*We’ll PRICE-MATCH any comparable Rapid Opiate Detox Center

Man Sits on Couch Alone with Head in Hands in Dark Room

Did Lockdowns Make the Opioid Epidemic Worse?

COVID-19 has affected everyone’s lives over the past couple of years. The principal problems with COVID have been well documented, but there are countless unpredicted issues as well. One of those is the suggestion that the lockdowns enforced by governments in a reaction to COVID may have made the opioid epidemic currently wreaking havoc on the United States even worse.

It has been claimed that even though the lockdowns meant that less people ventured out to seek pain-killing medications in 2020 and into 2021, the people who did seek such medications experienced a greater likelihood of receiving painkillers that contain dangerous opioids.

Despite Requests for Pain Relief Falling, Prescriptions of Opioid-Based Painkillers is Rising

These claims have been made by the assistant professor of sociology at Indiana University in Bloomington, Byungkyu Lee. In a study conducted by Lee and his team, they found that even though requests for pain medication dropped by 16 percent, the number of prescriptions given that contained highly addictive opioids (such as OxyContin) rose by 3.5 percent. This is despite a decade-long effort to discourage healthcare professionals from prescribing pain medications that contain opioids.

The study also found that treatments for pain that did not involve painkillers, such as pain relief massage, osteopathy, and acupuncture dropped six percent during lockdowns. Such treatments include person-to-person contact and so were offered with much less frequency—with the “go to” solution for pain relief becoming the prescription of strong, opioid-based painkillers once again.

Despite ongoing efforts, America is still losing the battle against opioids, and the situation is becoming much worse with opioid-related overdoses rising by a staggering 30 percent between April 2020 and April 2021 when compared to the previous twelve-month period.

Black, Hispanic and Low-Income Patients are More Likely to be Prescribed Opioid-Based Painkillers

“[Nonopioid options] will likely continue to be inaccessible for many patients because of factors such as cost, underinsurance, lack of transportation, lack of childcare, or inability to take time off work,” said Lee. He also stated that in practical terms, Hispanic and Black patients, patients who cannot afford decent levels of health insurance, and those who reside in rural regions will still be less likely to receive nonopioid alternatives.

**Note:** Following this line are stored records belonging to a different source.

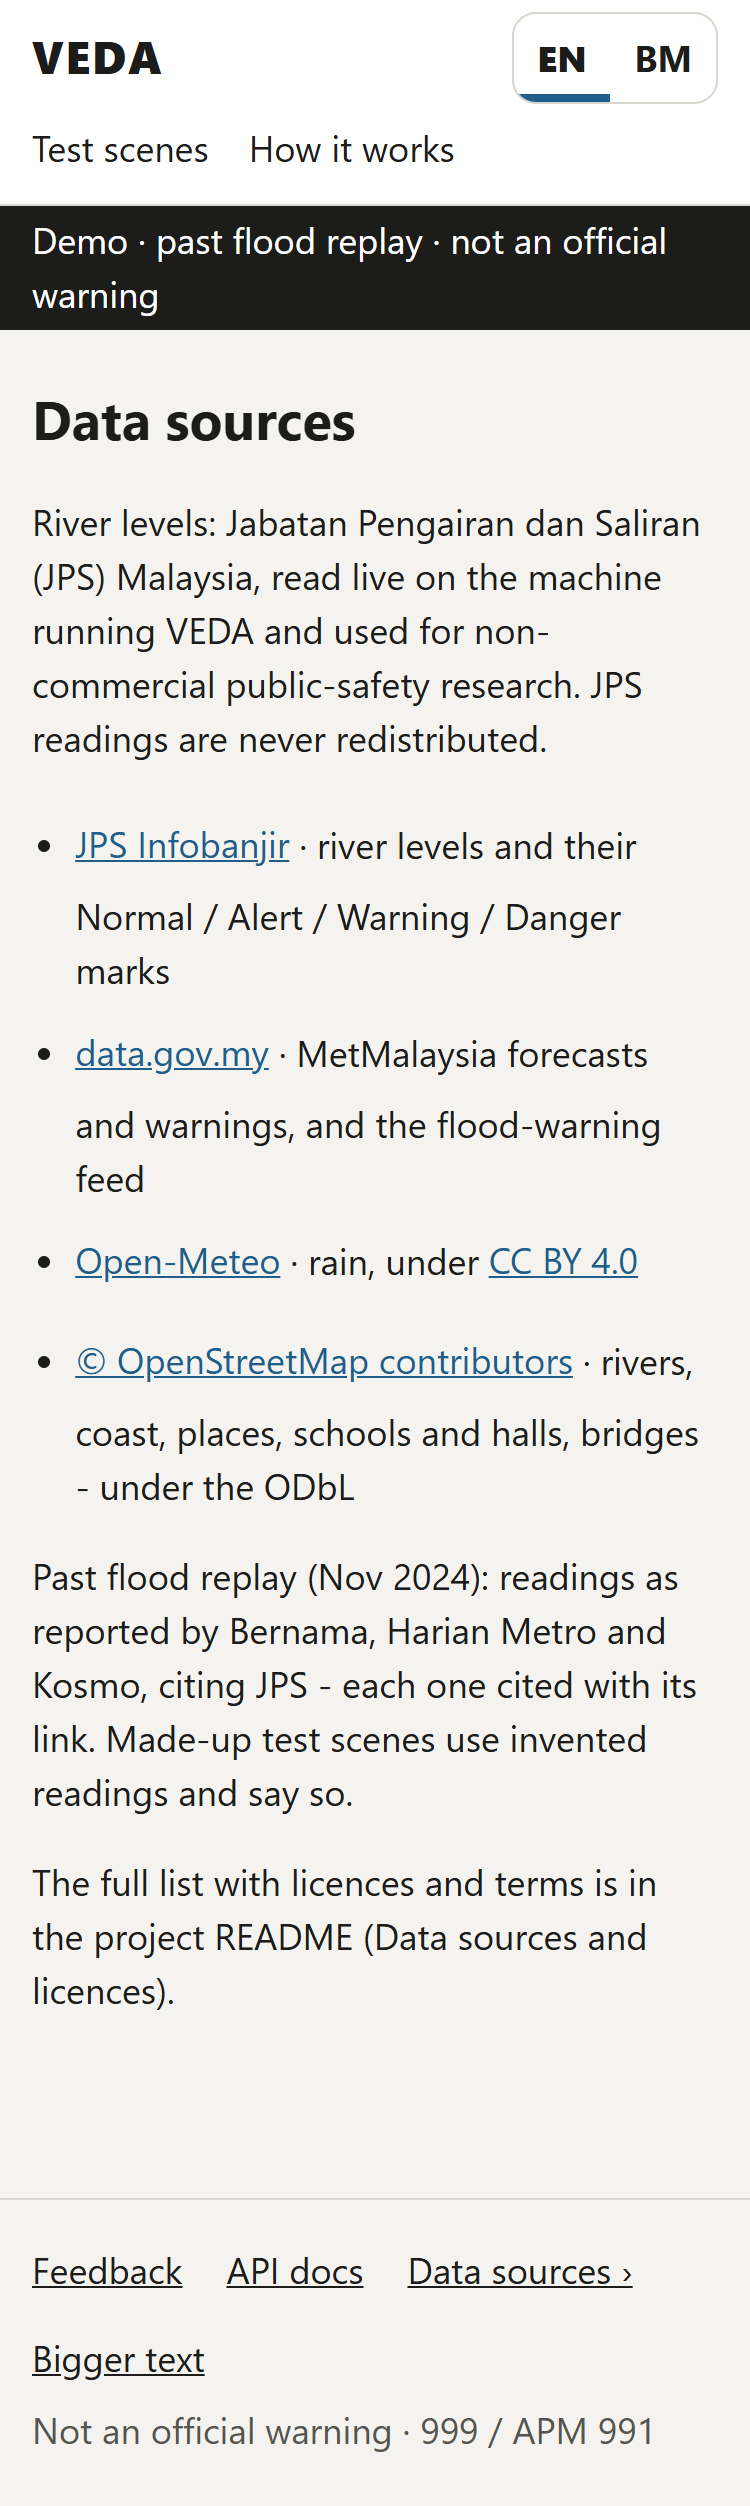
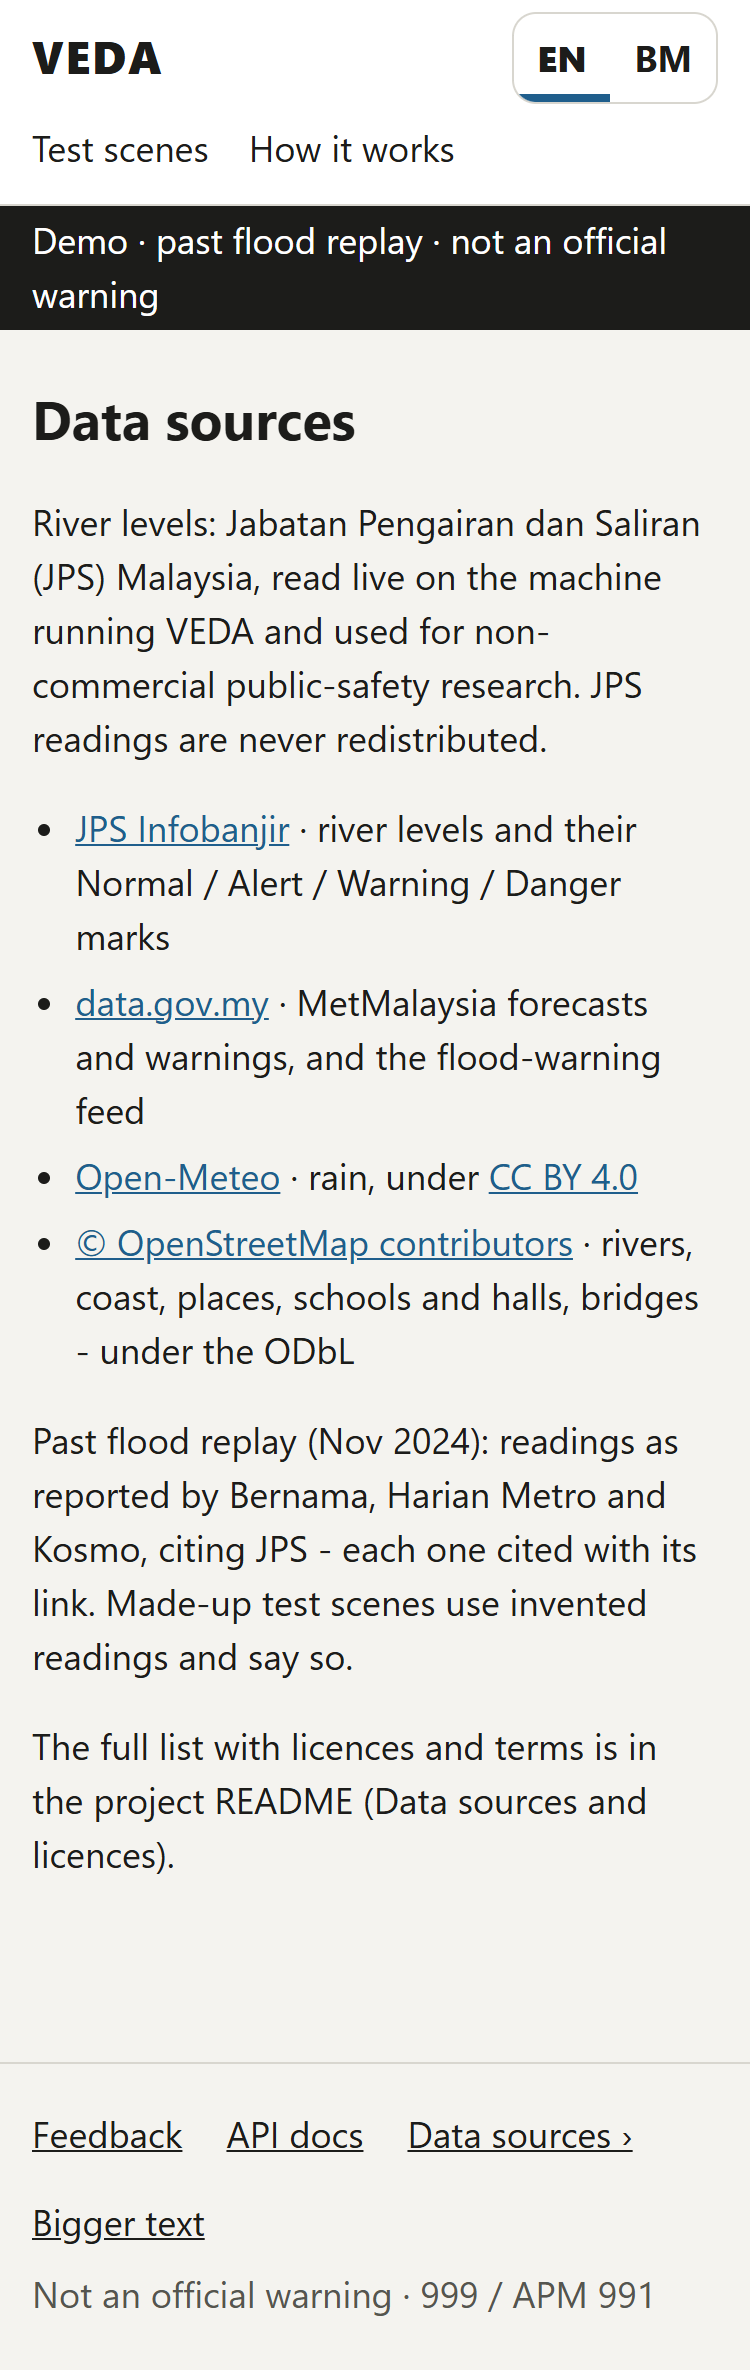
fix: B-96 /live: Live · Replay and 1× · 4× as segmented controls (selected bold + outlined, nothing filled); demo opens in Replay on the 24 Oct 20:10 Wakaf Bharu run, waiting for Play, with "Press play to watch each agent step, recorded live"; controls above the panels; BM "· Tukar" never breaks; /s
Local before commit: 1068 passed, 13 skipped; evals 41/41.

diff --git a/app/web/live.html b/app/web/live.html
@@ -25,7 +25,10 @@
   .lhead h1 { font-size: 1.2rem; margin: 0 auto 0 0; }
   button, select { font: inherit; min-height: 44px; padding: 8px 12px; border-radius: 10px; border: 1px solid var(--line);
                    background: var(--card); color: var(--fg); cursor: pointer; }
-  button[aria-pressed="true"] { background: var(--accent); color: var(--on-accent); border-color: var(--accent); }
+  /* B-96: a selected choice is bold + outlined, never filled - /live has no filled button */
+  button[aria-pressed="true"] { border: 3px solid var(--accent); font-weight: 800; }
+  .seg2 { display: inline-flex; gap: 6px; }
+  .hint { margin: 0 0 10px; font-weight: 600; }
   .wrap { display: grid; grid-template-columns: minmax(0, 1fr) 280px; gap: 16px; max-width: 1200px; margin: 0 auto; padding: 16px; }
   @media (max-width: 860px) { .wrap { grid-template-columns: 1fr; } aside { order: -1; } }
   .controls { display: flex; flex-wrap: wrap; gap: 8px; align-items: center; margin-bottom: 12px; }
@@ -65,6 +68,9 @@
   .note { color: var(--muted); }
   [hidden] { display: none !important; }
   main, aside { min-width: 0; }   /* B-96: no sideways scroll on a phone */
+  .top { max-width: 1200px; margin: 0 auto; padding: 16px 16px 0; }
+  .top .controls { margin-bottom: 8px; }
+  .controls select { min-width: 0; width: 100%; }
   #rec { max-width: 100%; }
 </style>
 </head>
@@ -75,15 +81,22 @@
   <h1>VEDA · live log</h1>
   <span class="note" id="h-note">The question itself is never shown here.</span>
 </div>
+<!-- B-96: the controls first on every width (in the demo, Play is what a visitor needs) -->
+<div class="top">
+  <div class="controls">
+    <span class="seg2" role="group" aria-label="Live or replay">
+      <button type="button" id="b-live" aria-pressed="true">Live</button>
+      <button type="button" id="b-replay" aria-pressed="false">Replay</button></span>
+    <select id="rec" aria-label="Recorded run" hidden></select>
+    <span class="seg2" role="group" aria-label="Speed" id="speeds" hidden>
+      <button type="button" data-speed="1" aria-pressed="true">1×</button>
+      <button type="button" data-speed="4" aria-pressed="false">4×</button></span>
+    <button type="button" id="b-play" hidden>Play ▶</button>
+  </div>
+  <p class="hint" id="hint" hidden></p>
+</div>
 <div class="wrap">
   <main>
-    <div class="controls">
-      <button type="button" id="b-live" aria-pressed="true">Live</button>
-      <select id="rec" aria-label="Recorded run"><option value="">Replay a recorded run…</option></select>
-      <button type="button" data-speed="1" aria-pressed="true">1×</button>
-      <button type="button" data-speed="4" aria-pressed="false">4×</button>
-      <button type="button" id="b-play" hidden>Play</button>
-    </div>
     <p id="status" role="status" aria-live="polite"></p>
     <p class="note" id="rnote" hidden></p>
     <ol id="feed"></ol>
@@ -99,15 +112,18 @@
 const $ = (id) => document.getElementById(id);
 // The two public header lines follow the main page's EN | BM toggle (wording review 24 Oct); the log stays English.
 const HEAD = {
-  en: { note: "The question itself is never shown here.",
+  en: { hint: "Press play to watch each agent step, recorded live.",
+        note: "The question itself is never shown here.",
         waiting: "Waiting for a question… Ask one on VEDA's main page and every step appears here as it happens." },
-  ms: { note: "Soalan itu sendiri tidak pernah ditunjukkan di sini.",
+  ms: { hint: "Tekan main untuk melihat setiap langkah ejen, dirakam secara langsung.",
+        note: "Soalan itu sendiri tidak pernah ditunjukkan di sini.",
         waiting: "Menunggu soalan… Tanya di halaman utama VEDA dan setiap langkah akan muncul di sini ketika ia berlaku." },
 };
 const pageLang = () => { try { return localStorage.getItem("veda.lang") === "ms" ? "ms" : "en"; } catch (e) { return "en"; } };
 function applyHeadLang() {
   const h = HEAD[pageLang()];
   $("h-note").textContent = h.note; $("h-note").lang = pageLang();
+  $("hint").textContent = h.hint; $("hint").lang = pageLang();
   if (Object.values(HEAD).some((x) => x.waiting === $("status").textContent)) $("status").textContent = h.waiting;
 }
 window.addEventListener("storage", (e) => { if (e.key === "veda.lang") applyHeadLang(); });
@@ -206,8 +222,8 @@ function add(rec) {
 // ---------- live ----------
 function goLive() {
   stopReplay();
-  mode = "live"; $("b-live").setAttribute("aria-pressed", "true"); $("rec").value = ""; $("rnote").hidden = true;
-  $("b-play").hidden = true;
+  mode = "live"; pressMode(); $("rnote").hidden = true;
+  $("b-play").hidden = true; $("hint").hidden = true;
   $("feed").replaceChildren(); whoPanel();
   $("status").textContent = HEAD[pageLang()].waiting;
   if (source) source.close();
@@ -218,13 +234,25 @@ function goLive() {
 
 // ---------- replay of a recorded run (its own timestamps; Nemotron calls wait as long as they took) ----------
 function stopReplay() { clearTimeout(timer); timer = null; clearWait(); }
-function loadRecorded(records, note) {
+function pressMode() {          // Live · Replay: the replay's run list and speed show only in Replay
+  $("b-live").setAttribute("aria-pressed", String(mode === "live"));
+  $("b-replay").setAttribute("aria-pressed", String(mode === "replay"));
+  $("rec").hidden = $("speeds").hidden = mode !== "replay";
+}
+function loadRecorded(records, note, wait) {
   if (source) { source.close(); source = null; }
   stopReplay();
-  mode = "replay"; $("b-live").setAttribute("aria-pressed", "false");
+  mode = "replay"; pressMode();
   recorded = records; $("b-play").hidden = false;
   $("rnote").hidden = !note; $("rnote").textContent = note ? "Recorded run: " + note : "";
+  $("hint").hidden = !wait;
+  if (wait) { $("feed").replaceChildren(); whoPanel(); $("status").textContent = ""; return; }   // demo: press Play
   play();
+}
+async function loadChosen(wait) {
+  if (!$("rec").value) return;
+  const r = await fetch("/trace/recorded/" + encodeURIComponent($("rec").value)).then((x) => x.json());
+  loadRecorded(r.records || [], r.note, wait);
 }
 function play() {
   stopReplay();
@@ -245,26 +273,27 @@ function play() {
 }
 
 $("b-live").addEventListener("click", goLive);
-$("b-play").addEventListener("click", () => recorded && play());
+$("b-play").addEventListener("click", () => { $("hint").hidden = true; if (recorded) play(); });
+$("b-replay").addEventListener("click", () => loadChosen(true));
 function setSpeed(s) {
   speed = s === 4 ? 4 : 1;
   document.querySelectorAll("[data-speed]").forEach((x) => x.setAttribute("aria-pressed", String(Number(x.dataset.speed) === speed)));
 }
 document.querySelectorAll("[data-speed]").forEach((b) => b.addEventListener("click", () => setSpeed(Number(b.dataset.speed))));
-$("rec").addEventListener("change", async () => {
-  if (!$("rec").value) { goLive(); return; }
-  const r = await fetch("/trace/recorded/" + encodeURIComponent($("rec").value)).then((x) => x.json());
-  loadRecorded(r.records || [], r.note);
-});
+$("rec").addEventListener("change", () => loadChosen(true));
 
 whoPanel();
-fetch("/trace/recorded").then((r) => r.json()).then((list) => {
+// B-96: the run a judge should see first - the Critic asking the Data agent for more data (Wakaf Bharu, 24 Oct 20:10)
+const FEATURED = "20261024-201011";
+const listed = fetch("/trace/recorded").then((r) => r.json()).then((list) => {
   list.forEach((x) => {
     const o = document.createElement("option");
     o.value = x.name;
     o.textContent = `${(x.started || "").replace("T", " ").replace("Z", " UTC")} · ${x.question || x.run_id}`;
     $("rec").append(o);
   });
+  const f = list.find((x) => (x.name || "").includes(FEATURED));
+  if (f) $("rec").value = f.name;
 }).catch(() => {});
 const params = new URLSearchParams(location.search);
 if (params.get("run")) {  // one run from logs/ (this computer only), replayed from its trace
@@ -278,7 +307,10 @@ if (params.get("run")) {  // one run from logs/ (this computer only), replayed f
   fetch("/trace/recorded/" + encodeURIComponent(params.get("recorded"))).then((r) => r.json())
     .then((b) => { if (params.get("speed")) setSpeed(Number(params.get("speed"))); loadRecorded(b.records || [], b.note); });
 } else {
-  goLive();
+  // B-96: in the demo (offline) nothing runs live - open in Replay on the featured run, waiting for Play
+  fetch("/health").then((r) => r.json()).then((h) => {
+    if (h.sample_mode) listed.then(() => loadChosen(true)); else goLive();
+  }).catch(() => goLive());
 }
 applyHeadLang();
 </script>

diff --git a/app/web/index.html b/app/web/index.html
@@ -57,7 +57,8 @@
   a { color: var(--accent); }
   [hidden] { display: none !important; }
   .card { background: var(--card); border: 1px solid var(--line); border-radius: 14px; padding: 14px 16px; margin: 12px 0; }
-  .moment-line { color: var(--muted); margin: 0 0 4px; }        /* B-96: plain grey text, never a dashed pill */
+  .moment-line { color: var(--muted); margin: 0 0 4px; }
+  .nowrap { white-space: nowrap; }                                  /* "· Change" never breaks */        /* B-96: plain grey text, never a dashed pill */
   .chip { display: inline-block; border: 2px dashed var(--muted); border-radius: 999px; padding: 2px 12px; font-weight: 700;
           color: var(--muted); }
   /* the replay moment (demo) */
@@ -387,8 +388,8 @@
 
 <!-- 3. Answer -->
 <section id="s-answer" hidden>
-  <p id="a-label" class="moment-line" hidden><span id="a-label-text"></span><span id="a-change-dot" aria-hidden="true"
-     hidden> · </span><button type="button" class="linkish" id="a-change" data-t="change" hidden></button></p>
+  <p id="a-label" class="moment-line" hidden><span id="a-label-text"></span><span class="nowrap"><span id="a-change-dot"
+     aria-hidden="true" hidden> · </span><button type="button" class="linkish" id="a-change" data-t="change" hidden></button></span></p>
   <p class="place" id="a-place"></p>
   <!-- v2 (Cowork blueprint 24 Oct): level word + "Level n of 4" + ONE action line; never colour alone -->
   <div class="verdict" id="a-badge" role="group"></div>

diff --git a/app/web/sources.html b/app/web/sources.html
@@ -19,7 +19,8 @@
   ul { padding-left: 1.2em; }
   li { margin: 6px 0; }
   a { color: var(--accent); }
-  li a { display: inline-flex; align-items: center; min-height: 44px; }
+  /* 44 px tap targets that keep the normal line height (padding offset by a negative margin) */
+  li a { display: inline-block; padding: 10px 0; margin: -10px 0; }
 </style>
 </head>
 <body>

diff --git a/tests/test_web_b96.py b/tests/test_web_b96.py
@@ -42,3 +42,21 @@ def test_fix_round_plain_replay_line_end_links_and_one_disclaimer():
     assert PAGE.split('id="s-sos"')[0].count('data-t="disclaimer"') == 0 and 'data-t="footer"' not in PAGE
     assert 'i30_how: "Cara VEDA berfungsi: ejen, rakaman sebenar, API ›"' in PAGE
     assert 'useful: "Was this useful? Tell us"' in PAGE and '$("a-useful").hidden = !publicDemo;' in PAGE
+
+
+LIVE = (config.ROOT / "app" / "web" / "live.html").read_text(encoding="utf-8")
+
+
+def test_live_has_no_filled_button_and_opens_on_the_featured_run_in_the_demo():
+    assert 'button[aria-pressed="true"] { border: 3px solid var(--accent); font-weight: 800; }' in LIVE
+    assert "background: var(--accent)" not in LIVE                                   # nothing filled
+    assert 'id="b-replay"' in LIVE and 'const FEATURED = "20261024-201011";' in LIVE
+    assert 'if (h.sample_mode) listed.then(() => loadChosen(true)); else goLive();' in LIVE   # live mode unchanged
+    assert 'hint: "Press play to watch each agent step, recorded live."' in LIVE
+    assert LIVE.index('id="b-play"') < LIVE.index('<div class="wrap">')               # Play before the panel
+
+
+def test_bm_change_link_never_breaks_and_sources_lines_keep_their_height():
+    assert '<span class="nowrap"><span id="a-change-dot"' in PAGE
+    src = (config.ROOT / "app" / "web" / "sources.html").read_text(encoding="utf-8")
+    assert "li a { display: inline-block; padding: 10px 0; margin: -10px 0; }" in src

Need help with your own reliance on opioids? Then get in contact with Advanced Rapid Detox. We can help rid your body in as little as three days, all while you are sedated in a controlled and supervised medical facility. Contact us at (800) 603-1813 or online here.